Palmisano said, in a response to a question from Howell, that the type of tube wear experienced in Unit 3 had been thought of as theoretically possible, but hadn’t been seen in the field, at least until the failure of Unit 3. He explained that the rows of tubes were separated from one another by anti-vibration bars, but were not designed to prevent the type of vibrations that caused the wear.
“This has not been seen before,” Palmisano said.
The root cause, he said, had been a design flaw at Mitsubishi, which had used thinner anti-vibration bars than it had used in other designs, due to the size of the generators being built.
Palmisano said that several hundred tubes had experienced significant wear in Unit 3. Upon inspection of Unit 2, he said, two tubes were found to have similar amounts of wear as in Unit 3, and were preventatively plugged, as were approximately 182 other tubes in the same area where wear had been found in Unit 3.

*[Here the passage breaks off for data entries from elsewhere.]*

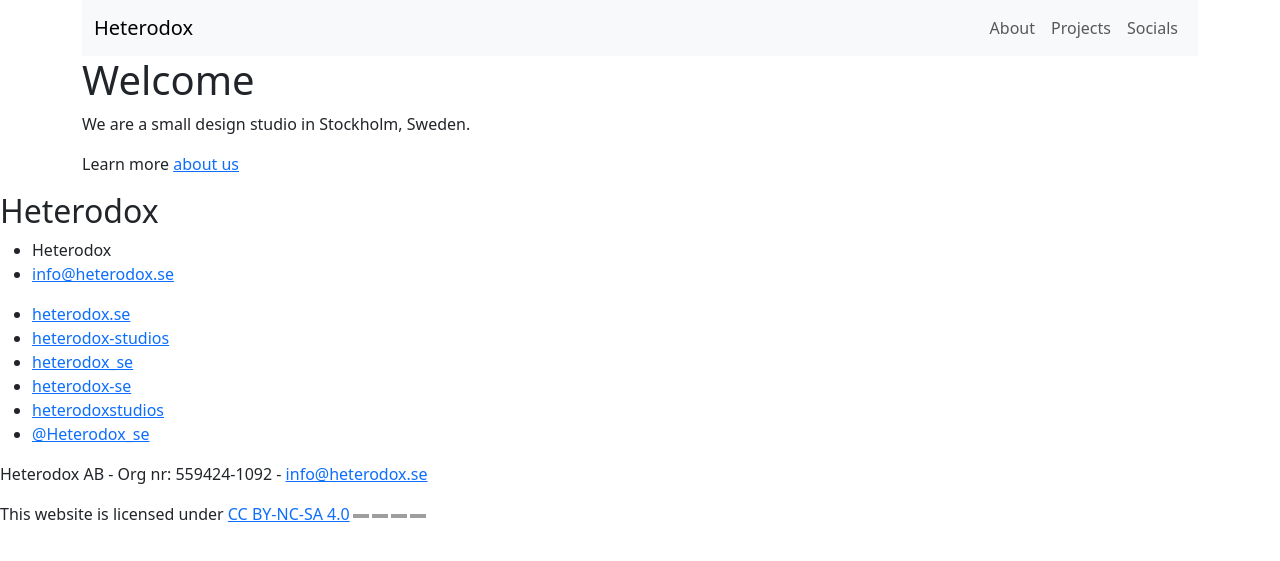
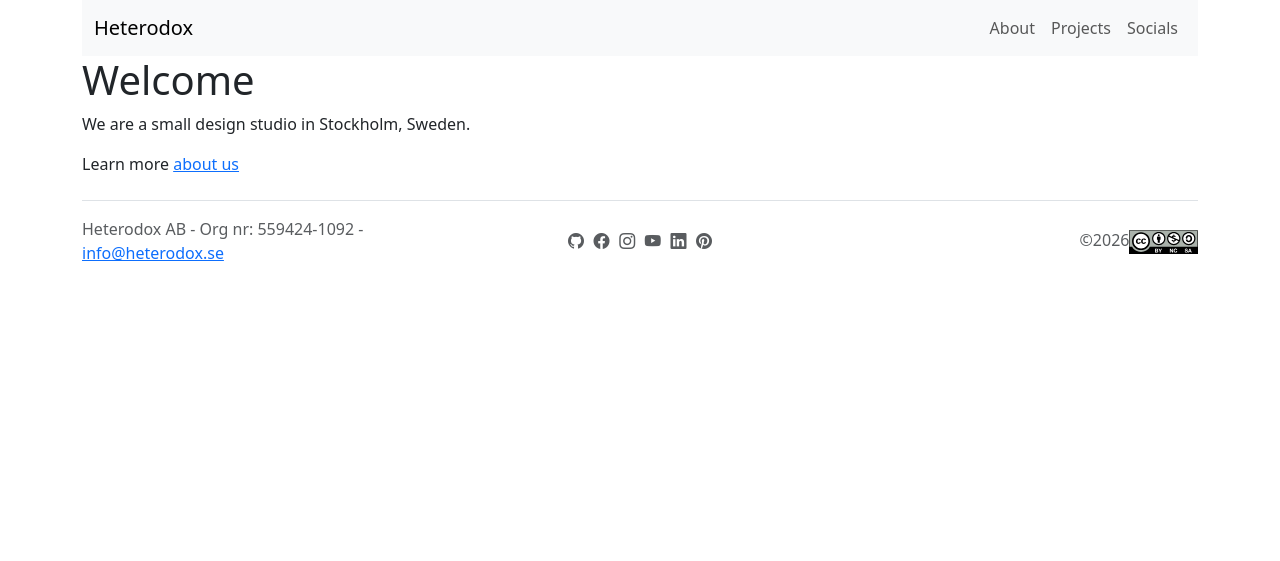
Before and after one commit to heterodox-studios/heterodox-studios.github.io, a Jekyll site: the page built from index.md, in a window 1280 px wide. Shown: the top 561 px of the page. Built offline with Jekyll 4.4.1, drawn with Linux system fonts in a browser that asks for light colours; grey boxes are pictures that could not be loaded.

Commit message:
Bootstrap footer

```diff
--- a/_config.yml
+++ b/_config.yml
@@ -28,15 +28,6 @@ baseurl: "" # the subpath of your site, e.g. /blog
 url: "https://heterodox-studios.github.io/" # the base hostname & protocol for your site, e.g. http://example.com
 
 google_analytics: [G-7BRLJBZEKR]
-
-# twitter_username: jekyllrb
-github_username:  heterodox-studios
-facebook_username: heterodox.se
-instagram_username: heterodox_se
-youtube_username: "@Heterodox_se"
-linkedin_username: heterodox-se
-pinterest_username: heterodoxstudios
-
 
 # Build settings
 date_format: "%Y-%m-%d"
--- a/_includes/footer.html
+++ b/_includes/footer.html
@@ -1,46 +1,18 @@
-<footer class="site-footer h-card">
-  <data class="u-url" href="{{ "/" | relative_url }}"></data>
+<div class="container">
+  <footer class="d-flex flex-wrap justify-content-between align-items-center py-3 my-4 border-top text-body-secondary">
+    <p class="col-md-4 mb-0">Heterodox AB - Org nr: 559424-1092 - <a href="mailto:info@heterodox.se">info@heterodox.se</a></p>
 
-  <div class="wrapper">
+    {%- include social.html -%}
 
-    <h2 class="footer-heading">{{ site.title | escape }}</h2>
+    <p class="col-md-4 d-flex justify-content-end mb-3 mb-md-0 me-md-auto">
+      &copy;{{ site.time | date: "%Y" }}
+      <a href="https://creativecommons.org/licenses/by-nc-sa/4.0/">
+        <img src="{{ '/assets/icons/by-nc-sa.svg' | relative_url }}"
+          alt="Attribution-NonCommercial-ShareAlike 4.0 International"
+          style="max-height:1.5em"
+          >
+      </a>
+    </p>
 
-    <div class="footer-col-wrapper">
-      <div class="footer-col footer-col-1">
-        <ul class="contact-list">
-          <li class="p-name">
-            {%- if site.author -%}
-              {{ site.author | escape }}
-            {%- else -%}
-              {{ site.title | escape }}
-            {%- endif -%}
-            </li>
-            {%- if site.email -%}
-            <li><a class="u-email" href="mailto:{{ site.email }}">{{ site.email }}</a></li>
-            {%- endif -%}
-        </ul>
-      </div>
-
-      <div class="footer-col footer-col-2">
-        {%- include social.html -%}
-      </div>
-
-      <div class="footer-col footer-col-3">
-        <p>Heterodox AB - Org nr: 559424-1092 - <a href="mailto:info@heterodox.se">info@heterodox.se</a></p>
-        <p>
-          This website is licensed under <a href="https://creativecommons.org/licenses/by-nc-sa/4.0/">CC BY-NC-SA 4.0</a><img
-            src="https://mirrors.creativecommons.org/presskit/icons/cc.svg" alt=""
-            style="max-width: 1em;max-height:1em;margin-left: .2em;"><img
-            src="https://mirrors.creativecommons.org/presskit/icons/by.svg" alt=""
-            style="max-width: 1em;max-height:1em;margin-left: .2em;"><img
-            src="https://mirrors.creativecommons.org/presskit/icons/nc.svg" alt=""
-            style="max-width: 1em;max-height:1em;margin-left: .2em;"><img
-            src="https://mirrors.creativecommons.org/presskit/icons/sa.svg" alt=""
-            style="max-width: 1em;max-height:1em;margin-left: .2em;">
-        </p>
-      </div>
-    </div>
-
-  </div>
-
-</footer>
+  </footer>
+</div>
--- a/_includes/head.html
+++ b/_includes/head.html
@@ -5,6 +5,7 @@
   {%- seo -%}
 
   <link href="https://cdn.jsdelivr.net/npm/bootstrap@5.3.8/dist/css/bootstrap.min.css" rel="stylesheet" integrity="sha384-sRIl4kxILFvY47J16cr9ZwB07vP4J8+LH7qKQnuqkuIAvNWLzeN8tE5YBujZqJLB" crossorigin="anonymous">
+  <link rel="stylesheet" href="https://cdn.jsdelivr.net/npm/bootstrap-icons@1.13.1/font/bootstrap-icons.min.css">
 
   <link rel="stylesheet" href="{{ "/assets/main.css" | relative_url }}">
   {%- feed_meta -%}
--- a/_includes/social.html
+++ b/_includes/social.html
@@ -1,14 +1,33 @@
-<ul class="social-media-list">
-  {%- if site.dribbble_username -%}<li><a href="https://dribbble.com/{{ site.dribbble_username| cgi_escape | escape }}"><span class="username">{{ site.dribbble_username| escape }}</span></a></li>{%- endif -%}
-  {%- if site.facebook_username -%}<li><a href="https://www.facebook.com/{{ site.facebook_username| cgi_escape | escape }}"><span class="username">{{ site.facebook_username| escape }}</span></a></li>{%- endif -%}
-  {%- if site.flickr_username -%}<li><a href="https://www.flickr.com/photos/{{ site.flickr_username| cgi_escape | escape }}"><span class="username">{{ site.flickr_username| escape }}</span></a></li>{%- endif -%}
-  {%- if site.github_username -%}<li><a href="https://github.com/{{ site.github_username| cgi_escape | escape }}"><span class="username">{{ site.github_username| escape }}</span></a></li>{%- endif -%}
-  {%- if site.instagram_username -%}<li><a href="https://instagram.com/{{ site.instagram_username| cgi_escape | escape }}"><span class="username">{{ site.instagram_username| escape }}</span></a></li>{%- endif -%}
-  {%- if site.linkedin_username -%}<li><a href="https://www.linkedin.com/in/{{ site.linkedin_username| cgi_escape | escape }}"><span class="username">{{ site.linkedin_username| escape }}</span></a></li>{%- endif -%}
-  {%- if site.pinterest_username -%}<li><a href="https://www.pinterest.com/{{ site.pinterest_username| cgi_escape | escape }}"><span class="username">{{ site.pinterest_username| escape }}</span></a></li>{%- endif -%}
-  {%- for mst in site.mastodon -%}{%- if mst.username and mst.instance -%}<li><a href="https://{{ mst.instance| cgi_escape | escape}}/@{{mst.username}}"><span class="username">{{ mst.username|escape }}</span></a></li>{%- endif -%}{%- endfor -%}
-  {%- if site.twitter_username -%}<li><a href="https://www.twitter.com/{{ site.twitter_username| cgi_escape | escape }}"><span class="username">{{ site.twitter_username| escape }}</span></a></li>{%- endif -%}
-  {%- if site.youtube_username -%}<li><a href="https://youtube.com/{{ site.youtube_username| cgi_escape | escape }}"><span class="username">{{ site.youtube_username| escape }}</span></a></li>{%- endif -%}
-  {%- if site.googleplus_username -%}<li><a href="https://plus.google.com/{{ site.googleplus_username| escape }}"><span class="username">{{ site.googleplus_username| escape }}</span></a></li>{%- endif -%}
-  {%- if site.rss -%}<li><a href="{{ 'feed.xml' | relative_url }}"><span>{{ site.rss | escape }}</span></a></li>{%- endif -%}
+
+<ul class="nav col-md-4 justify-content-center" style="gap: 0.6em;">
+  <!--
+    <li class="nav-item">
+      <a class="bi bi-XXX text-body-secondary" href="XXX"></a>
+    </li>
+  -->
+
+  <li class="nav-item">
+    <a class="bi bi-github text-body-secondary" href="https://github.com/heterodox-studios"></a>
+  </li>
+
+  <li class="nav-item">
+    <a class="bi bi-facebook text-body-secondary" href="https://www.facebook.com/heterodox.se"></a>
+  </li>
+
+  <li class="nav-item">
+    <a class="bi bi-instagram text-body-secondary" href="https://instagram.com/heterodox_se"></a>
+  </li>
+
+  <li class="nav-item">
+    <a class="bi bi-youtube text-body-secondary" href="https://youtube.com/@Heterodox_se"></a>
+  </li>
+
+  <li class="nav-item">
+    <a class="bi bi-linkedin text-body-secondary" href="https://www.linkedin.com/in/heterodox-se"></a>
+  </li>
+
+  <li class="nav-item">
+    <a class="bi bi-pinterest text-body-secondary" href="https://www.pinterest.com/heterodoxstudios"></a>
+  </li>
+
 </ul>
```
Also changed, not shown: assets/icons/by-nc-sa.svg (added).
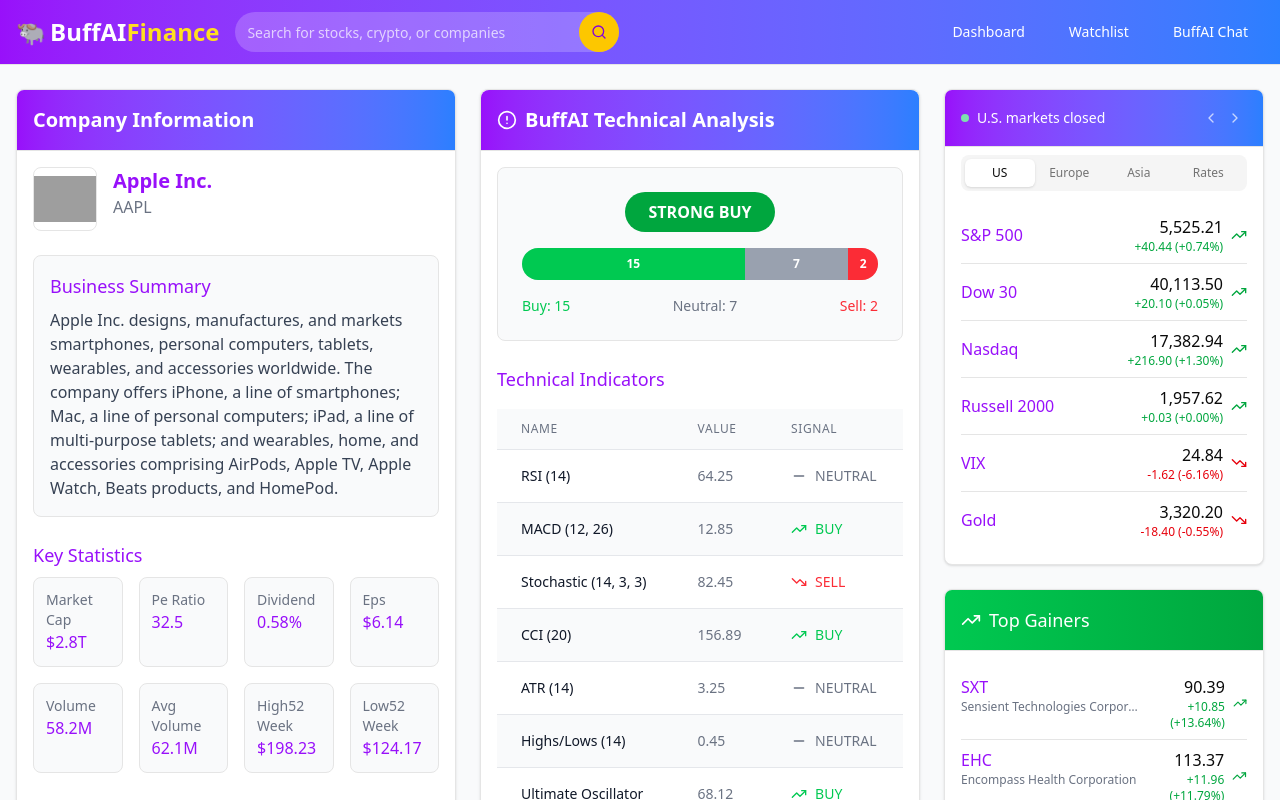
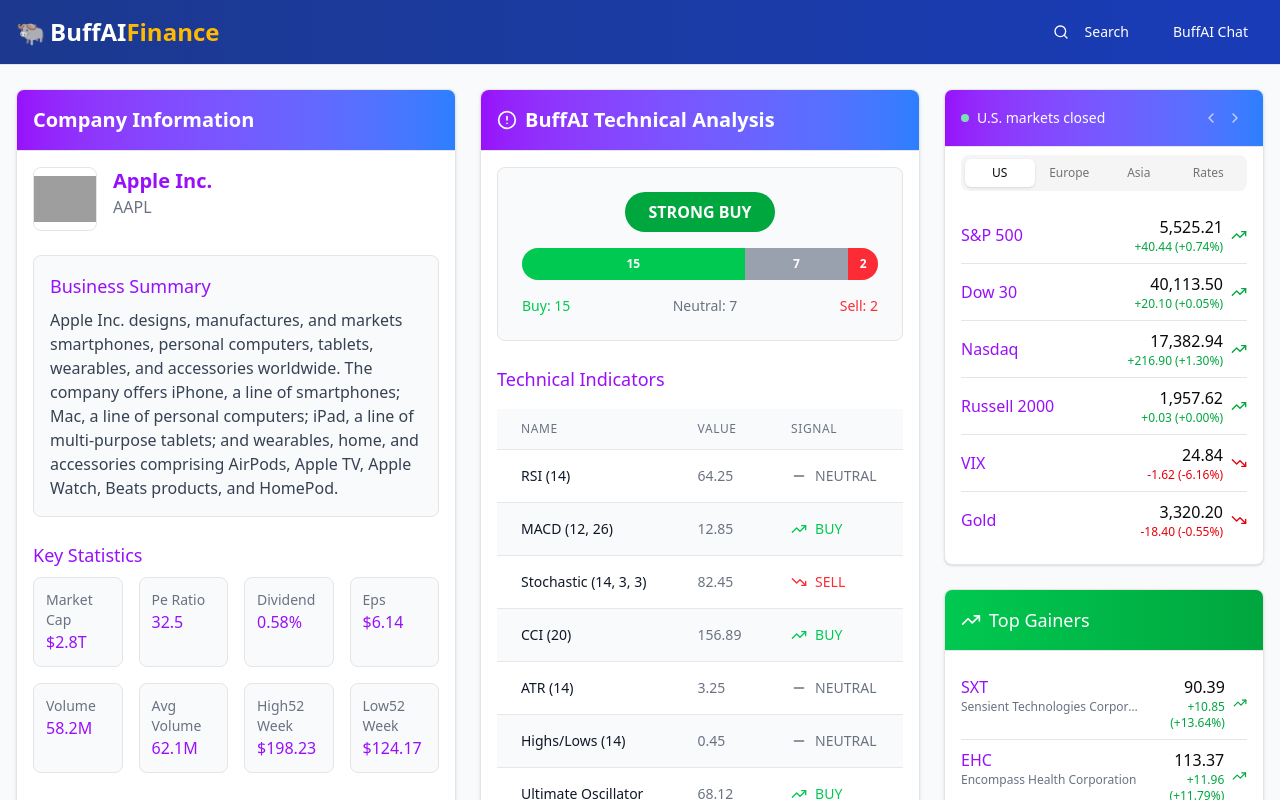
Before and after one commit to Verdenroz/buff-ai, a Next.js app: page / in a window 1280 px wide. Shown: the top 800 px of the page. Built offline with nearby package versions, Linux system fonts and the light colour scheme; grey boxes are pictures that could not be loaded.

Commit message:
implements search on header

```diff
--- a/src/components/header.tsx
+++ b/src/components/header.tsx
@@ -1,47 +1,155 @@
-"use client"
+"use client";
 
-import { Search } from "lucide-react"
-import { Button } from "@/components/ui/button"
-import { Input } from "@/components/ui/input"
+import { useState, useEffect, useRef } from "react";
+import { Search } from "lucide-react";
+import { Button } from "@/components/ui/button";
+import Link from "next/link";
+import {
+  DropdownMenu,
+  DropdownMenuTrigger,
+  DropdownMenuContent,
+  DropdownMenuItem,
+} from "@/components/ui/dropdown-menu";
+import { useRouter } from "next/navigation";
+
+type SearchResult = {
+  name: string;
+  symbol: string;
+  exchange: string;
+  type: string;
+};
 
 export default function Header() {
+  const router = useRouter();
+  const [open, setOpen] = useState(false);
+  const [searchQuery, setSearchQuery] = useState("");
+  const [searchResults, setSearchResults] = useState<SearchResult[]>([]);
+  const [isLoading, setIsLoading] = useState(false);
+  const inputRef = useRef<HTMLInputElement>(null);
+
+  // when menu opens, focus the input
+  useEffect(() => {
+    if (open) {
+      // clear previous query/results if you like:
+      // setSearchQuery("");
+      // setSearchResults([]);
+      setTimeout(() => inputRef.current?.focus(), 0);
+    }
+  }, [open]);
+
+  // debounce search
+  useEffect(() => {
+    const timer = setTimeout(() => {
+      if (searchQuery.trim().length > 0) {
+        performSearch(searchQuery.trim());
+      } else {
+        setSearchResults([]);
+      }
+    }, 300);
+
+    return () => clearTimeout(timer);
+  }, [searchQuery]);
+
+  async function performSearch(query: string) {
+    setIsLoading(true);
+    try {
+      const res = await fetch(
+        `https://finance-query.onrender.com/v1/search?query=${encodeURIComponent(
+          query
+        )}&hits=5`
+      );
+      if (res.ok) {
+        setSearchResults(await res.json());
+      } else {
+        setSearchResults([]);
+      }
+    } catch {
+      setSearchResults([]);
+    } finally {
+      setIsLoading(false);
+    }
+  }
+
+  function handleSelect(symbol: string) {
+    setOpen(false);
+    router.push(`/quote/${symbol}`);
+  }
+
   return (
-    <header className="border-b py-3 bg-gradient-to-r from-purple-600 to-blue-500">
+    <>
+      <header className="border-b py-3 bg-gradient-to-r from-blue-900 to-blue-800">
         <div className="container mx-auto px-4">
           <div className="flex items-center justify-between">
-          <div className="flex items-center gap-4">
-            <div className="text-2xl font-bold text-white flex items-center">
-              <span className="mr-1">🐃</span> BuffAI<span className="text-yellow-300">Finance</span>
-            </div>
-
-            <div className="relative hidden md:block w-96">
-              <Input
-                type="text"
-                placeholder="Search for stocks, crypto, or companies"
-                className="pl-3 pr-10 py-1 h-10 rounded-full bg-white/20 text-white placeholder:text-white/70 border-0"
-              />
-              <Button
-                size="icon"
-                className="absolute right-0 top-0 h-10 w-10 rounded-full bg-yellow-400 hover:bg-yellow-500"
+            <Link
+              href="/"
+              className="text-2xl font-bold text-white flex items-center"
             >
-                <Search className="h-4 w-4 text-purple-700" />
-              </Button>
-            </div>
-          </div>
+              <span className="mr-1">🐃</span> BuffAI
+              <span className="text-amber-400">Finance</span>
+            </Link>
 
             <div className="flex items-center gap-3">
-            <Button variant="ghost" className="text-white hover:bg-white/20 hover:text-white">
-              Dashboard
+              {/* Search DropdownMenu */}
+              <DropdownMenu open={open} onOpenChange={setOpen}>
+                <DropdownMenuTrigger asChild>
+                  <Button
+                    variant="ghost"
+                    className="text-white hover:bg-white/20 hover:text-white"
+                  >
+                    <Search className="h-4 w-4 mr-2" />
+                    Search
                   </Button>
-            <Button variant="ghost" className="text-white hover:bg-white/20 hover:text-white">
-              Watchlist
-            </Button>
-            <Button variant="ghost" className="text-white hover:bg-white/20 hover:text-white">
+                </DropdownMenuTrigger>
+
+                <DropdownMenuContent className="w-80 p-2">
+                  {/* search input */}
+                  <input
+                    ref={inputRef}
+                    type="text"
+                    value={searchQuery}
+                    onChange={(e) => setSearchQuery(e.target.value)}
+                    placeholder="Type symbol or name…"
+                    className="w-full px-3 py-2 border rounded-md mb-2 focus:outline-none focus:ring-2 focus:ring-blue-500"
+                  />
+
+                  {/* loading, empty, or results */}
+                  {isLoading ? (
+                    <div className="px-3 py-2 text-sm text-gray-500">
+                      Searching…
+                    </div>
+                  ) : searchQuery && searchResults.length === 0 ? (
+                    <div className="px-3 py-2 text-sm text-gray-500">
+                      No results found
+                    </div>
+                  ) : (
+                    searchResults.map((r) => (
+                      <DropdownMenuItem
+                        key={r.symbol}
+                        onSelect={() => handleSelect(r.symbol)}
+                        className="flex justify-between px-3 py-2 hover:bg-gray-100 cursor-pointer"
+                      >
+                        <span className="font-medium">{r.symbol}</span>
+                        <span className="text-xs text-gray-500">
+                          {r.exchange}
+                        </span>
+                      </DropdownMenuItem>
+                    ))
+                  )}
+                </DropdownMenuContent>
+              </DropdownMenu>
+
+              <Link href="/chat">
+                <Button
+                  variant="ghost"
+                  className="text-white hover:bg-white/20 hover:text-white"
+                >
                   BuffAI Chat
                 </Button>
+              </Link>
             </div>
           </div>
         </div>
       </header>
-  )
+    </>
+  );
 }
```
Lines whose indentation alone changed are shown as unchanged.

“The phenomenon in Unit 3 is unpredictable and rapid,” Palmisano said. The tubes that were plugged, he said, would likely be subject to the same type of wear experienced in Unit 3 if Unit 2 were to operate at 100 percent capacity. “It’s a similar set of tubes,” Palmisano noted.” But Unit 3 is behaving differently than Unit 2.”
Peter Dietrich, Edison’s Chief Nuclear Officer, noted that the support structures for the tubing had been much more effective in Unit 2. He and Palmisano then explained that company had arrived at its proposal for operating Unit 2 at 70 percent power based on the evidence gathered during the work. Operating at that level would not generate the same type of “dry steam,” flowing at high velocities that caused the majority of the wear in Unit 3, they noted.
The company had also installed additional safeguards, they said, and had increased their ability to catch minor leaks and the ability to monitor vibrations. Dietrich also reiterated that safety was, in his mid, the paramount issue for the plant.
“We will not restart either Unit 2 or Unit 3 until we and the NRC are satisfied it is safe to do so.”
San Clemente anti-nuclear advocate Gene Stone said he was worried that Edison and the NRC were engaged in “group-think” with regard to what was fixing the problems at the plant. Restarting Unit 2, he said, was asking for trouble after what happened at Unit 3.
Dietrich said the utility was trying to apply lessons learned. “We’re applying the lessons learned in Unit 3 directly to Unit 2,” Dietrich noted. “Unit 2 operated at 100 percent power for 21 months.”
The meeting had been preceded by a press conference featuring a number of advocates against restarting the plant. Activist Donna Gilmore of San Clemente noted the history of workers at SONGS making complaints about safety to the NRC should give the commission pause about Edison’s claims to have found the problems in the steam generators.
“Their plan is to start it up and see what happens,” Gilmore said.